Alexa

U.S. wheat gluten industry decimated by cheap imports

U.S. wheat gluten industry decimated by cheap imports

Amid growing fears over contaminated imported wheat gluten found in recalled pet food, domestic makers say the infrastructure for U.S. gluten production has been so eroded by low cost imports that it can no longer supply domestic demands.
Only four domestic gluten manufacturers _ two located in Kansas _ have survived the flood of foreign wheat gluten brought here in the last decade at prices cheaper than U.S. producers can make it.
When the United States removed quotas on gluten imports in 2000, gluten prices plummeted by about half, said John Neufeld, chief operating officer for Dallas-based White Energy, whose firm purchased the bankrupt wheat gluten facility in Russell, Kansas.
That gluten plant was built in the mid-1990s by Farmland Industries when the U.S. government had placed quotas on foreign gluten imports to protect its domestic gluten industry, Neufeld said.
Even though the U.S. exports half of the wheat it grows, it imports roughly 80 percent of its wheat gluten from China, Australia and the European Union, according to figures from the National Association of Wheat Growers.
Wheat gluten is used primarily as an ingredient in the baking industry and in cereal for human consumption, as well as in pet foods.
"Imagine if this was a child _ instead of 30,000 pets. How about 30,000 children? Would we be thinking, 'Gosh, I am glad I saved a few cents on that loaf of bread I bought,'" said John Thaemert, a Sylvan Grove farmer and NAWG president.
Last Thursday, the government said several hundred of the 6,000 hogs that may have eaten contaminated pet food are believed to have entered the food supply for humans.

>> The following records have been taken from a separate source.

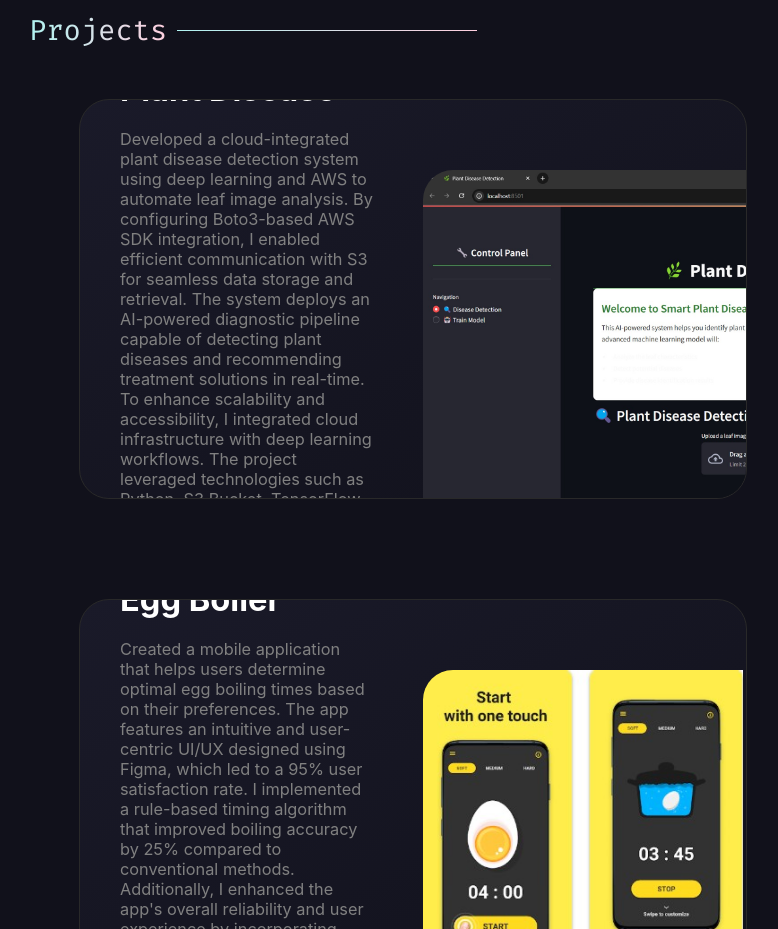
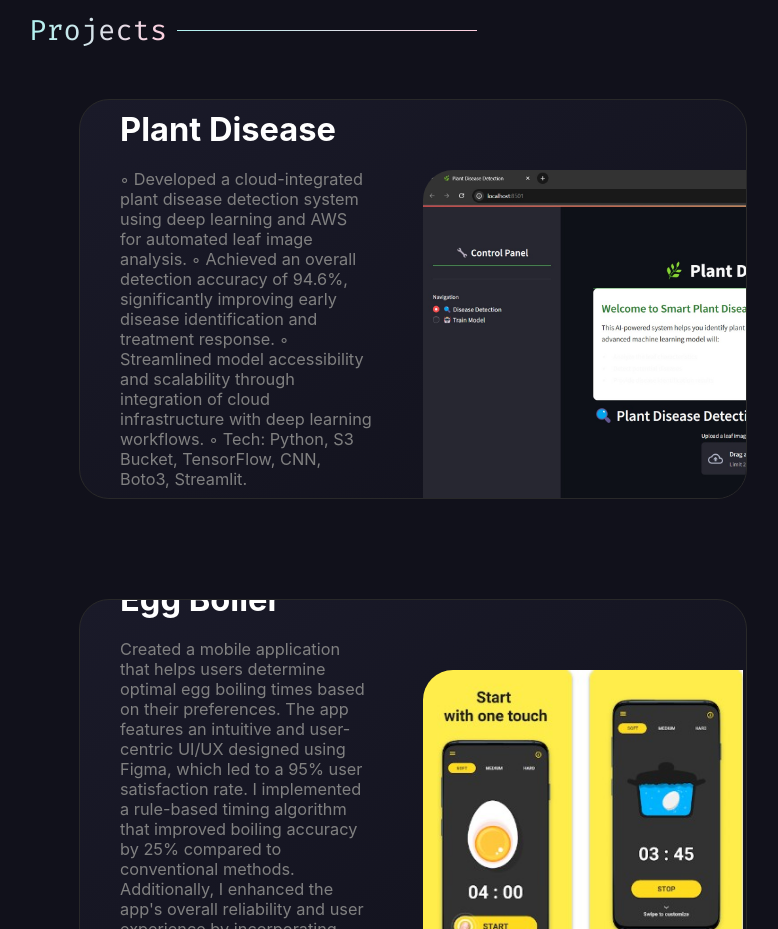
Before and after one commit to Shikha0219/Portfolio, a plain HTML site: page index.html in a window 1280 px wide. Shown: the part 2240-3169 px from the top of the page, without its empty margins (227-1005 px from the left). Drawn offline with nearby package versions, Linux system fonts and the light colour scheme; a web font is replaced by a local one.

Commit message:
index.html

```diff
--- a/index.html
+++ b/index.html
@@ -274,7 +274,10 @@
 
                 <article class="ProjectHeading">Plant Disease</article>
                 <p class="ProjectDescription">
-                  Developed a cloud-integrated plant disease detection system using deep learning and AWS to automate leaf image analysis. By configuring Boto3-based AWS SDK integration, I enabled efficient communication with S3 for seamless data storage and retrieval. The system deploys an AI-powered diagnostic pipeline capable of detecting plant diseases and recommending treatment solutions in real-time. To enhance scalability and accessibility, I integrated cloud infrastructure with deep learning workflows. The project leveraged technologies such as Python, S3 Bucket, TensorFlow, CNN, Boto3, and Streamlit.</p>
+                 ◦ Developed a cloud-integrated plant disease detection system using deep learning and AWS for automated leaf image analysis.
+                 ◦ Achieved an overall detection accuracy of 94.6%, significantly improving early disease identification and treatment response.
+                 ◦ Streamlined model accessibility and scalability through integration of cloud infrastructure with deep learning workflows.
+                 ◦ Tech: Python, S3 Bucket, TensorFlow, CNN, Boto3, Streamlit.</p>
 
               </div>
               <div class="image-div"><img src="images/plant.jpg" alt=""></div>
```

The potential risk to human health was said to be very low.
The pet food recalls and pet deaths have raised alarm among industry leaders, who contend the nation's growing dependence on foreign food supplies compromise its national security as much as its dependence on foreign petroleum.
"Food security is important and it has a cost," Thaemert said.
The food supply chain in the United States is highly regulated to make sure it is safe, but those safeguards are not always in place overseas. Other countries can make low cost food products because they have lower labor costs, cheaper land and less government regulation.
And that cost differential is particularly acute for wheat gluten because most of the companies that produce gluten internationally do it as a byproduct of starch manufacturing. Most of the starch consumed in North America comes from corn. European countries mostly use wheat starch, leaving those countries with far more wheat gluten than their markets can absorb, Neufeld said.
His company estimated that the U.S. consumes about 530 million pounds (240 million kilograms) of wheat gluten. Government figures show that about 386 million pounds (175 million kilograms) of that wheat gluten was imported, he said.
China _ the country where the contaminated wheat gluten in the pet food recalls is believed to have originated _ has dramatically increased its sales to the U.S. in the few years. Chinese imports now account for about 10 percent of the wheat gluten used in human food and as much as 40 percent of gluten imports that go into animal feed in this country, Neufeld said.
White Energy, which operates an ethanol plant next to the wheat gluten facility in Russell, uses the wheat starch for its ethanol production. It sells the gluten it produces primarily to the domestic baking industry.
The Russell facility produces 40 million pounds (18 million kilograms) of wheat gluten annually, accounting for just under 8 percent of U.S. gluten consumption, he said. Its gluten plant has been running at capacity and has not been affected by the recent concerns over the imported gluten.
The nation's largest gluten maker, MGP Ingredients Inc., is based in Atchison, Kansas, with another plant in Pekin, Illinois. The company has the capacity to produce 120 million pounds (54.5 million kilograms) of gluten in year but the plants are running at only 20 percent of that capacity, said Steve Pickman, MGP Ingredients' vice president for corporate relations.
"Very simply, it is price competitiveness with imports," Pickman said. "We have been unable to compete effectively on a price basis with imported gluten."
It costs 20 percent more for the company to make wheat gluten than the market price, which is determined by imports, he said.
"The United States has the most comprehensive regulations in place of anywhere in the world when it comes to consumable products. ... Understandably there is a cost associated with that. It doesn't come free," Pickman said. "But it is a lot less expensive than the price we are paying now due to a product that has been brought into this country with questionable safety and integrity."
___
On the Net:
http://www.wheatworld.org/
http://www.white-energy.com/
http://www.mgpingredients.com/


Updated : 2021-04-13 16:27 GMT+08:00